- _Task to carry out_
Pull every line with "formerly" from the entries below.

(Edit difference data)
***

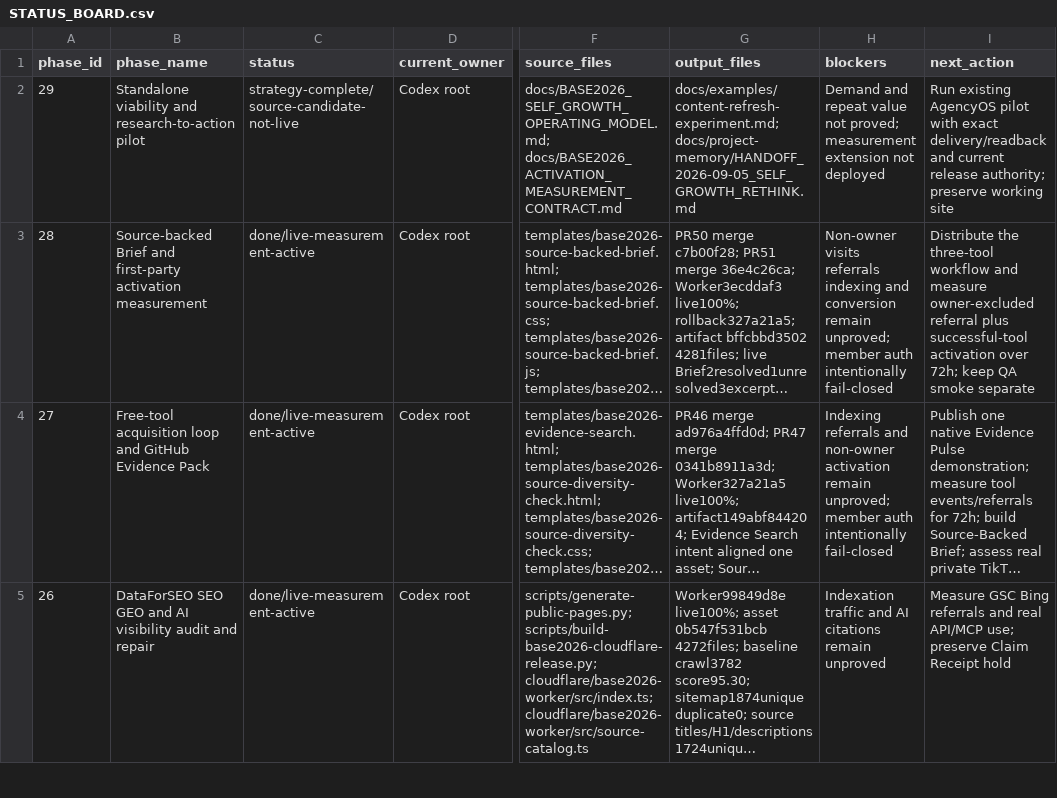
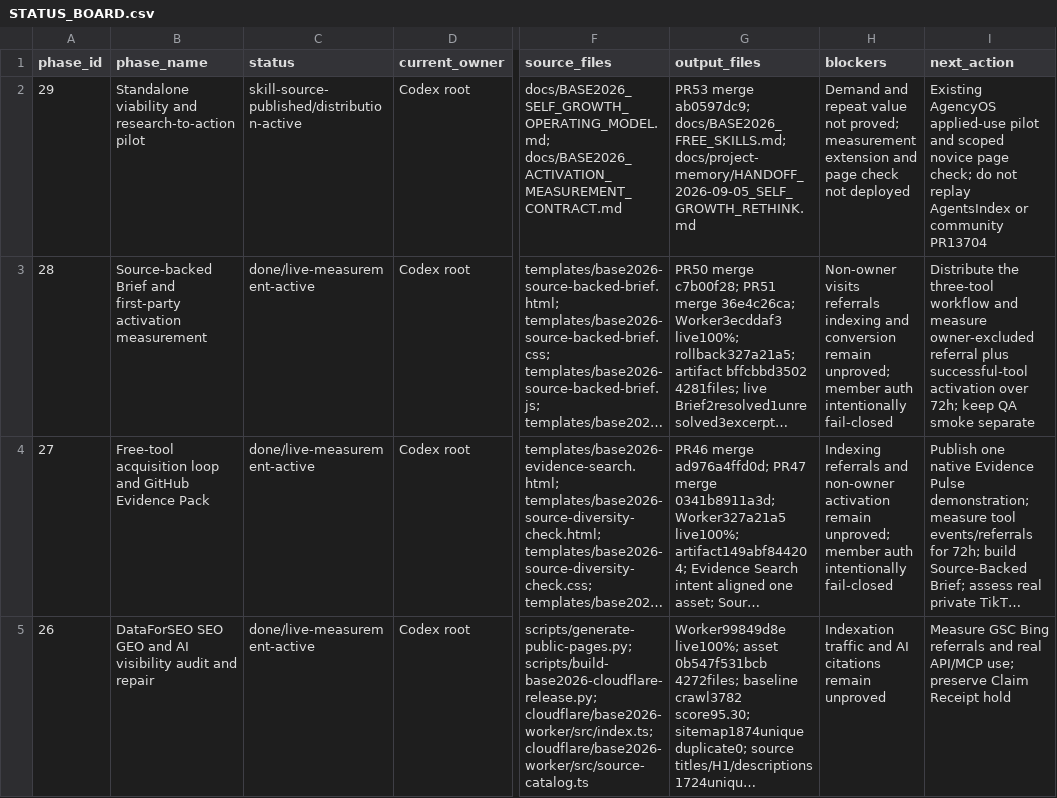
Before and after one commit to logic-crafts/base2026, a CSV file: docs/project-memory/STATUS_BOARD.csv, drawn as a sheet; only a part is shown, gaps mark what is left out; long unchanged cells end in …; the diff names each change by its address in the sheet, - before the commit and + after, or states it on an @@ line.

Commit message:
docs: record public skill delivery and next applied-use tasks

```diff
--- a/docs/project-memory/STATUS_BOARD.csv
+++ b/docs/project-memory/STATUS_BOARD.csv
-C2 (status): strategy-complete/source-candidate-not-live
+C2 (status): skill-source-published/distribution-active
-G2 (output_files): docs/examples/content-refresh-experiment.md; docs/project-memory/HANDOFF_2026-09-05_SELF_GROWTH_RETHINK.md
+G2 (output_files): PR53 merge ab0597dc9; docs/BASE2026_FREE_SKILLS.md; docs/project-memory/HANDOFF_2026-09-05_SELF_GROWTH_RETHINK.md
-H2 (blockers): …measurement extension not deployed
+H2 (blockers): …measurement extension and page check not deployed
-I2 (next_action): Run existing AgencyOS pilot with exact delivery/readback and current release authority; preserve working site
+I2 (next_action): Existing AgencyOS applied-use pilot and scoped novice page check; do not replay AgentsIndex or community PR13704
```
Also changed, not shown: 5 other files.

***

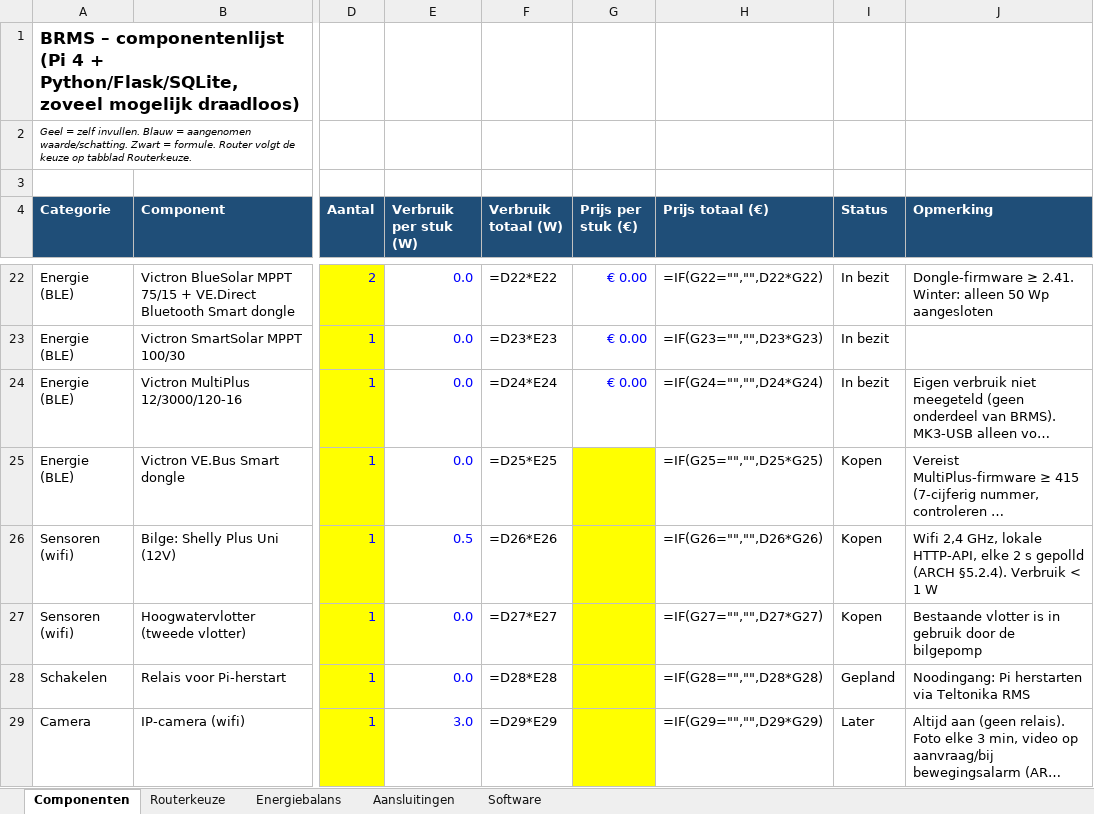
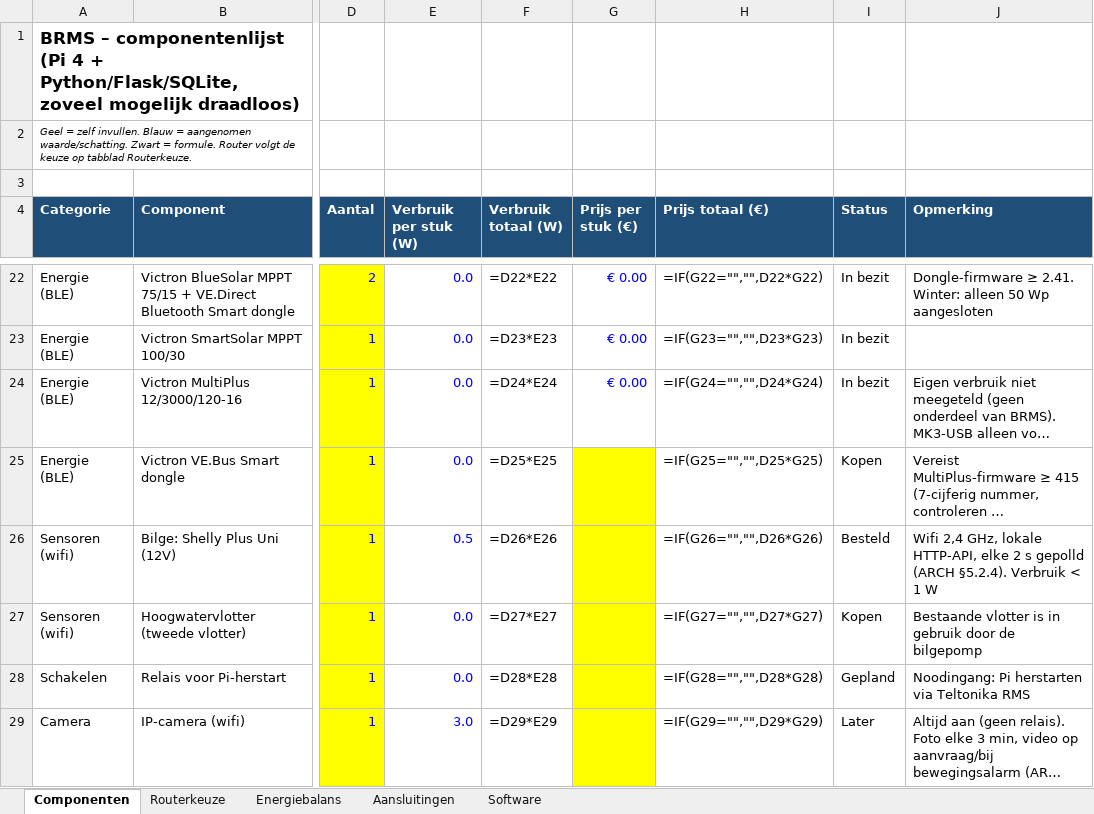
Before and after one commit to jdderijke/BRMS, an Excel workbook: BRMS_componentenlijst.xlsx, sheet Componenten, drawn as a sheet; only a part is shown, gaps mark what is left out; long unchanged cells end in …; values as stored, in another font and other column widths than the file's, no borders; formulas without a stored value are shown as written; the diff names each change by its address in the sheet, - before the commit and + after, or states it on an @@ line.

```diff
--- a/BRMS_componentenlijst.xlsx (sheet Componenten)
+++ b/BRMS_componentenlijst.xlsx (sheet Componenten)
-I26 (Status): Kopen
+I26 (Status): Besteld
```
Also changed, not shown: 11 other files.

***

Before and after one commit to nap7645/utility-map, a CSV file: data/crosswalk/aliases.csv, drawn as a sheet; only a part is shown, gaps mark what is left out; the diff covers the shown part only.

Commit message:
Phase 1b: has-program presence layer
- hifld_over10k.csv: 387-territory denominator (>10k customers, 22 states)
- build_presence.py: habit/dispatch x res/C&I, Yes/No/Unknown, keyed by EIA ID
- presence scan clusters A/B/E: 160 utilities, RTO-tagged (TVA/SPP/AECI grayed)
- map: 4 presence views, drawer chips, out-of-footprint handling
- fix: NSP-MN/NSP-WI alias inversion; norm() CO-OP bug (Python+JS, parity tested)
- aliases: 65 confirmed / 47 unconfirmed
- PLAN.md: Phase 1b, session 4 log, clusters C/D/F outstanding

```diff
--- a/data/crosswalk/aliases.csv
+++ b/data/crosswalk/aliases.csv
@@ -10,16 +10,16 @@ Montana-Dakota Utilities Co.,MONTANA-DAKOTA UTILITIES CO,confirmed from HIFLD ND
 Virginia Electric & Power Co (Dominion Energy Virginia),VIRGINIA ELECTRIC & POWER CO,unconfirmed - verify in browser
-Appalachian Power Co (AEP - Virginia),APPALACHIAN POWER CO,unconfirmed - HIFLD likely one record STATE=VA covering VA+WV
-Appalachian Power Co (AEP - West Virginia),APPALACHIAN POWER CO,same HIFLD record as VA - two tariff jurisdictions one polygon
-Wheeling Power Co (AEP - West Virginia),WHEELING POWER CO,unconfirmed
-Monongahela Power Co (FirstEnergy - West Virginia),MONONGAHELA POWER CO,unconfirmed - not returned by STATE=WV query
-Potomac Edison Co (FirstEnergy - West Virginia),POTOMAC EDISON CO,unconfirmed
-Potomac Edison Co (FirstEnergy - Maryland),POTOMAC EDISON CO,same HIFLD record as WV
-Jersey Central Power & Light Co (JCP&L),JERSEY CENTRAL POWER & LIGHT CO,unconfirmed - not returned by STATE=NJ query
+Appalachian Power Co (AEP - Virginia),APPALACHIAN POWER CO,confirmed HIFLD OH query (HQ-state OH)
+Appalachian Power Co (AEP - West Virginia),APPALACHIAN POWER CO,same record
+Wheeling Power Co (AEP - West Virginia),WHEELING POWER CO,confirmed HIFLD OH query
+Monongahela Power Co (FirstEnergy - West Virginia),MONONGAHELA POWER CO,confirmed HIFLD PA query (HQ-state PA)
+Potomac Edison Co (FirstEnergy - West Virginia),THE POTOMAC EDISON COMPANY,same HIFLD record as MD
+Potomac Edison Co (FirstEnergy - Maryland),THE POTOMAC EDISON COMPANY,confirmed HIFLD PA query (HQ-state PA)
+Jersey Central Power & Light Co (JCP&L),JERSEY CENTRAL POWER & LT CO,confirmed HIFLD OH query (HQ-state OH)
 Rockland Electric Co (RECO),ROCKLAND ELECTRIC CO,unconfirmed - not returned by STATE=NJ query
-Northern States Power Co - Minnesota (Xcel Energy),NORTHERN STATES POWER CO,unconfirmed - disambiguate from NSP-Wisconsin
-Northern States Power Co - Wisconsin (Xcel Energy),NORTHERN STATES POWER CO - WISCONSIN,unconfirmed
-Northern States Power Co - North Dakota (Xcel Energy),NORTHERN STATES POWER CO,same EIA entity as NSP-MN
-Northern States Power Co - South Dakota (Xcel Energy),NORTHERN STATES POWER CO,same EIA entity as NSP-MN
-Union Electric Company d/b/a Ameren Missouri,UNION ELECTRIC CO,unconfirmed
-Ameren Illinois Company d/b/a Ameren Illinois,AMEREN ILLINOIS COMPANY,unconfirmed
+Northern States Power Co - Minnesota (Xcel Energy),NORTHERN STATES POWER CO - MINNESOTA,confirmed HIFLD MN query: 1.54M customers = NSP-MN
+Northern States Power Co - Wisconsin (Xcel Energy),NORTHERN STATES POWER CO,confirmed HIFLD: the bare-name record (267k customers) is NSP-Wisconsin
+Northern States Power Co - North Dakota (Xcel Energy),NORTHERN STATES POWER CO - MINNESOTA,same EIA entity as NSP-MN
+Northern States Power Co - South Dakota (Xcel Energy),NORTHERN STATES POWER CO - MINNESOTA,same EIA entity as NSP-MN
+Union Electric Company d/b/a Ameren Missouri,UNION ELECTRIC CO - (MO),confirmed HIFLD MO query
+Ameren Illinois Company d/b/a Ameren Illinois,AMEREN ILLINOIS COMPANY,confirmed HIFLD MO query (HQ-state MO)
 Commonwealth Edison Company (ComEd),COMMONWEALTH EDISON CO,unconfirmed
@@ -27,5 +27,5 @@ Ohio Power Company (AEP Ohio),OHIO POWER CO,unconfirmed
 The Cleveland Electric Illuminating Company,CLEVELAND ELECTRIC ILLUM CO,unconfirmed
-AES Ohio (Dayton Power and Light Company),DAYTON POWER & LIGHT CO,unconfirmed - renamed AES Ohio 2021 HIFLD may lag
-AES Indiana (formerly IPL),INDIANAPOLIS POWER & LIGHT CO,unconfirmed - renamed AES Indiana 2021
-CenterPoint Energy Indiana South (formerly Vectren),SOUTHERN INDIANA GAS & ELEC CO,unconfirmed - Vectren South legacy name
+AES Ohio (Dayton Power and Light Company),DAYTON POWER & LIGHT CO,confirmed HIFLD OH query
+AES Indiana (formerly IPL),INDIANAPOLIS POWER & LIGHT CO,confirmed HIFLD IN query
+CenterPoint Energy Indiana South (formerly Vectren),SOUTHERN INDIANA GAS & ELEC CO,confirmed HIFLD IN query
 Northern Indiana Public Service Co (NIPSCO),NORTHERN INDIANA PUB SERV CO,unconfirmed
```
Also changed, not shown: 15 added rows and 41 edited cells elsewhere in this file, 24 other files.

***

- _Written response_
-AES Indiana (formerly IPL),INDIANAPOLIS POWER & LIGHT CO,unconfirmed - renamed AES Indiana 2021
-CenterPoint Energy Indiana South (formerly Vectren),SOUTHERN INDIANA GAS & ELEC CO,unconfirmed - Vectren South legacy name
+AES Indiana (formerly IPL),INDIANAPOLIS POWER & LIGHT CO,confirmed HIFLD IN query
+CenterPoint Energy Indiana South (formerly Vectren),SOUTHERN INDIANA GAS & ELEC CO,confirmed HIFLD IN query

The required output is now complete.